Until last year, the U.S. Ski Team’s service team had a collaborative approach: as FasterSkier reported in 2010, the head technicians for kick and glide, both Swedes, shared responsibilities and neither was the other’s boss.
This fall, that changed, with glide expert Peter Johansson taking over as the head of the service team. A native of Gällivare, Sweden, Johansson was in the spotlight ten days ago when the World Cup opened there to astonishing success by the U.S. women’s team.
“He has really good experience, and we had really good ski testing before the race,” Kikkan Randall said after finishing third in the 10 k skate, the first competition of the season. “My skis felt great.”
It shouldn’t be an unfamiliar feeling for the World Cup Sprint Champion, who has been working with Johansson for years; he’s been the one primarily responsible for her skis. When FasterSkier was in Gällivare for the races, we stepped into the waxroom and chatted with Johansson.
“I was working with a wax company for a few years, and I guess – it’s not a small world, but people know each other, so the head wax tech back then contacted me and asked if I wanted to work with the team,” explained Johansson, who signed on in 2006.
Since then, techs and coaches have come and gone, but Johansson says that the beginning of a new year never causes anxiety; there days, there’s little turnover, so even with his promotion he doesn’t have to worry too much about how responsibilities will be divided up or the dynamics between the servicemen.
“It’s easy,” he said. “It’s such an easy team to work with. It just comes naturally.”
This year, the main changes were the departure of men’s coach Pete Vordenberg and the addition of former Rossignol tech Cory Wubbels (Jason Cork is also the team’s new assistant coach). The fact that the rest of the team is remaining more or less stable, Randall told FasterSkier and a local Swedish reporter, goes a long way towards getting her fast skis.

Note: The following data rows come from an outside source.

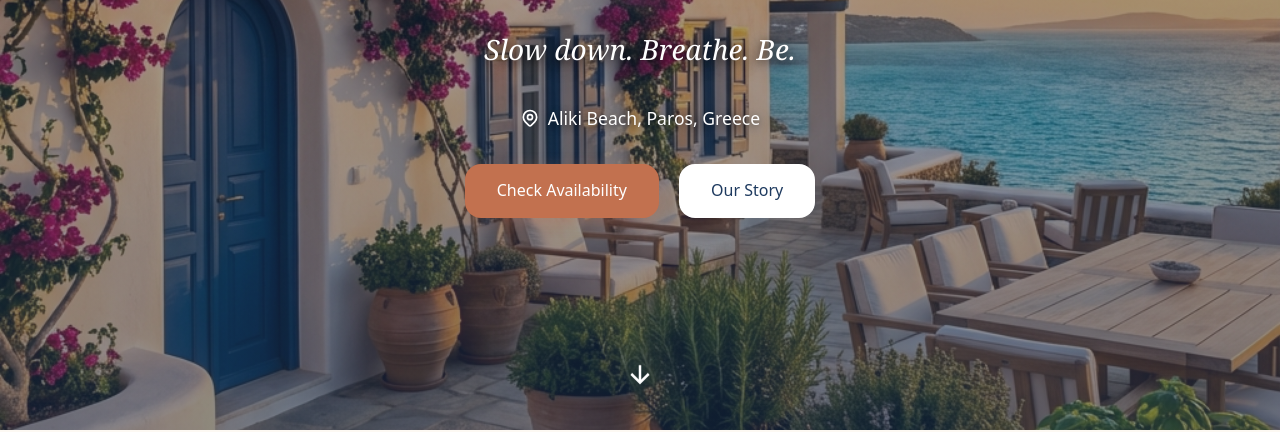
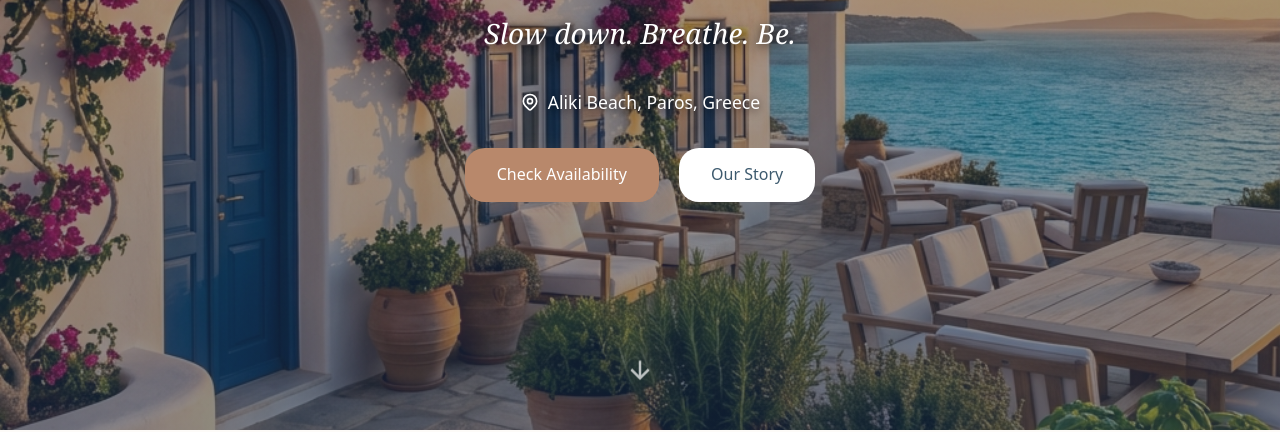
Before and after one commit to littlebitsrodos/romantica-blue, a plain HTML site: page index.html in a window 1280 px wide. Shown: the part 370-802 px from the top of the page. Drawn offline with Linux system fonts and the light colour scheme.

Commit message:
Apply mindful design refinements throughout
- Softer earthy color palette (muted terracotta, softer blues)
- Slower, more deliberate transitions (0.3-0.8s)
- Gentler hover effects (no aggressive scale/translateY)
- More generous spacing for breathing room
- Slower auto-slide carousel (6s) and gallery rotation (5s)
- Softer shadows and rounder corners
- Reduced animation intensity for calmer browsing

```diff
--- a/script.js
+++ b/script.js
@@ -265,7 +265,7 @@ function initMobileCarousel() {
     // Auto-slide
     function startAutoSlide() {
         stopAutoSlide();
-        autoSlideInterval = setInterval(nextSlide, 4000);
+        autoSlideInterval = setInterval(nextSlide, 6000);
     }
 
     function stopAutoSlide() {
@@ -334,7 +334,7 @@ function startGalleryRotation() {
         galleryItems.forEach(item => item.classList.remove('gallery-highlight'));
         currentGalleryIndex = (currentGalleryIndex + 1) % galleryItems.length;
         galleryItems[currentGalleryIndex].classList.add('gallery-highlight');
-    }, 3000);
+    }, 5000);
 }
 
 function stopGalleryRotation() {
--- a/styles.css
+++ b/styles.css
@@ -5,47 +5,47 @@
 
 /* ----- CSS Variables ----- */
 :root {
-  /* Colors - Warm Mediterranean Palette */
-  --color-terracotta: #C2714F;
-  --color-terracotta-light: #D4896A;
+  /* Colors - Earthy, Grounded Palette */
+  --color-terracotta: #B8886B;
+  --color-terracotta-light: #D4A889;
   --color-sand: #E8DCC4;
-  --color-sand-light: #F5F0E6;
-  --color-olive: #7A8B6E;
-  --color-olive-dark: #5A6B4E;
-  --color-sea-blue: #1E3A5F;
-  --color-sea-blue-light: #2D5A8A;
-  --color-aegean: #4A90B8;
+  --color-sand-light: #F7F3ED;
+  --color-olive: #8A9B7A;
+  --color-olive-dark: #6B7A5E;
+  --color-sea-blue: #3D5A6E;
+  --color-sea-blue-light: #5A7A8E;
+  --color-aegean: #7AACBE;
   --color-white: #FFFFFF;
-  --color-cream: #FDF9F3;
-  --color-text: #2C2826;
-  --color-text-muted: #6B635A;
+  --color-cream: #FDFBF8;
+  --color-text: #3A3633;
+  --color-text-muted: #7A726A;
 
   /* Typography */
   --font-heading: 'Cormorant Garamond', Georgia, serif;
   --font-body: 'Outfit', system-ui, sans-serif;
 
-  /* Spacing */
+  /* Spacing - Generous breathing room */
   --space-xs: 0.5rem;
   --space-sm: 1rem;
   --space-md: 2rem;
-  --space-lg: 4rem;
-  --space-xl: 6rem;
+  --space-lg: 5rem;
+  --space-xl: 8rem;
 
-  /* Shadows */
-  --shadow-soft: 0 4px 20px rgba(44, 40, 38, 0.08);
-  --shadow-medium: 0 8px 30px rgba(44, 40, 38, 0.12);
-  --shadow-strong: 0 12px 40px rgba(44, 40, 38, 0.16);
+  /* Shadows - Very soft */
+  --shadow-soft: 0 4px 24px rgba(58, 54, 51, 0.06);
+  --shadow-medium: 0 8px 32px rgba(58, 54, 51, 0.08);
+  --shadow-strong: 0 12px 48px rgba(58, 54, 51, 0.10);
 
-  /* Border Radius */
-  --radius-sm: 4px;
-  --radius-md: 8px;
-  --radius-lg: 16px;
-  --radius-xl: 24px;
+  /* Border Radius - Softer edges */
+  --radius-sm: 6px;
+  --radius-md: 12px;
+  --radius-lg: 20px;
+  --radius-xl: 32px;
 
-  /* Transitions */
-  --transition-fast: 0.2s ease;
-  --transition-medium: 0.3s ease;
-  --transition-slow: 0.5s ease;
+  /* Transitions - Slower, more mindful */
+  --transition-fast: 0.3s ease;
+  --transition-medium: 0.5s ease;
+  --transition-slow: 0.8s ease;
 }
 
 /* ----- Reset & Base ----- */
@@ -315,25 +315,19 @@ section:nth-child(even) {
   bottom: var(--space-md);
   left: 50%;
   transform: translateX(-50%);
-  animation: bounce 2s infinite;
+  animation: float 3s ease-in-out infinite;
+  opacity: 0.7;
 }
 
-@keyframes bounce {
+@keyframes float {
 
   0%,
-  20%,
-  50%,
-  80%,
   100% {
     transform: translateX(-50%) translateY(0);
   }
 
-  40% {
-    transform: translateX(-50%) translateY(-10px);
-  }
-
-  60% {
-    transform: translateX(-50%) translateY(-5px);
+  50% {
+    transform: translateX(-50%) translateY(-8px);
   }
 }
 
@@ -356,13 +350,12 @@ section:nth-child(even) {
 .btn-primary {
   background: var(--color-terracotta);
   color: var(--color-white);
-  box-shadow: 0 4px 15px rgba(194, 113, 79, 0.3);
+  box-shadow: 0 4px 20px rgba(184, 136, 107, 0.2);
 }
 
 .btn-primary:hover {
   background: var(--color-terracotta-light);
-  transform: translateY(-2px);
-  box-shadow: 0 6px 20px rgba(194, 113, 79, 0.4);
+  box-shadow: 0 6px 24px rgba(184, 136, 107, 0.25);
   color: var(--color-white);
 }
 
@@ -457,7 +450,7 @@ section:nth-child(even) {
 }
 
 .story-image:hover img {
-  transform: scale(1.05);
+  transform: scale(1.02);
 }
 
 /* ----- Gallery ----- */
@@ -488,7 +481,7 @@ section:nth-child(even) {
 }
 
 .gallery-item:hover img {
-  transform: scale(1.1);
+  transform: scale(1.03);
 }
 
 .gallery-item::after {
@@ -500,7 +493,7 @@ section:nth-child(even) {
 }
 
 .gallery-item:hover::after {
-  background: rgba(30, 58, 95, 0.2);
+  background: rgba(61, 90, 110, 0.1);
 }
 
 /* ----- Amenities ----- */
@@ -522,7 +515,6 @@ section:nth-child(even) {
 }
 
 .amenity-card:hover {
-  transform: translateY(-4px);
   box-shadow: var(--shadow-medium);
 }
 
```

“Our team of guys is really strong and experienced,” she said. “Everyone has their different job that they do, and so Peter is free to work with me directly on the skis. That has been part of our success too, is that our service team has been gaining experience and getting better every year.”
Before joining the U.S. team, Johansson had worked at Skigo, a company based in nearby Kiruna whose waxes are gaining in popularity in the U.S. He only works on skis during the World Cup season, and the rest of the year he still works at his other former jobs.
“A part of the summer I usually work at my old job at the hospital – I was a biomedical engineer there,” Johansson said. “And part of the summer I work in the mine. I have a little bit of this and that.”
Mining and ski waxing might seem like a strange combination, but LKAB, the iron mine that has magnetite fields in Kiruna and Gällivare, controls much of the economy of the region. Part of its 31.12 billion Swedish crowns in revenue – $4.7 billion in American currency – were reinvested in these very World Cup races, which LKAB sponsored. It was that company’s name that appeared on racers bibs.
As for the biomedical job? Okay, that’s a pretty strange trio.
“It’s fun,” Johansson laughed of his many occupations.
In the fall, he starts testing waxes and grinds a few weeks before the season, although he was unsurprisingly tight-lipped about what that actually entails. The service team doesn’t meet up until the rest of the team arrives in Europe.
Although Randall said that she felt like having a Gällivare native waxing her skis gave her a bit of a home-field advantage that opening weekend, Johansson deflected the question.
“I guess I should, maybe,” he said of whether he knew the snow here better than other techs. “It’s the same snow [everywhere]…. but being here makes the travel days less, so that’s a big plus, and it’s also nice to be in my hometown and be with my family for a couple of days.”
When asked how Johansson helped them out in Sweden, Jessie Diggins had a different answer.
“He’s a great translator!” she told FasterSkier.
To Randall, the job that Johannson did in Gällivare was the same as the one he does every weekend: to give her great skis.
“Peter has been working really hard for us, we really appreciate the time he has spent on the road away from his family, so it’s really cool to be able to have some good results here in his hometown,” she said. “He should be a little bit of a local celebrity now.”
It seems like he was. Noah Hoffman blogged about seeing an article in the local newspaper featuring Johansson as the U.S. team’s “miracle in Gällivare.”
“I think he’s one of the best wax techs out there,” Randall said.
Chelsea Little is FasterSkier's Editor-At-Large. A former racer at Ford Sayre, Dartmouth College and the Craftsbury Green Racing Project, she is a PhD candidate in aquatic ecology in the @Altermatt_lab at Eawag, the Swiss Federal Institute of Aquatic Science and Technology in Zurich, Switzerland. You can follow her on twitter @ChelskiLittle.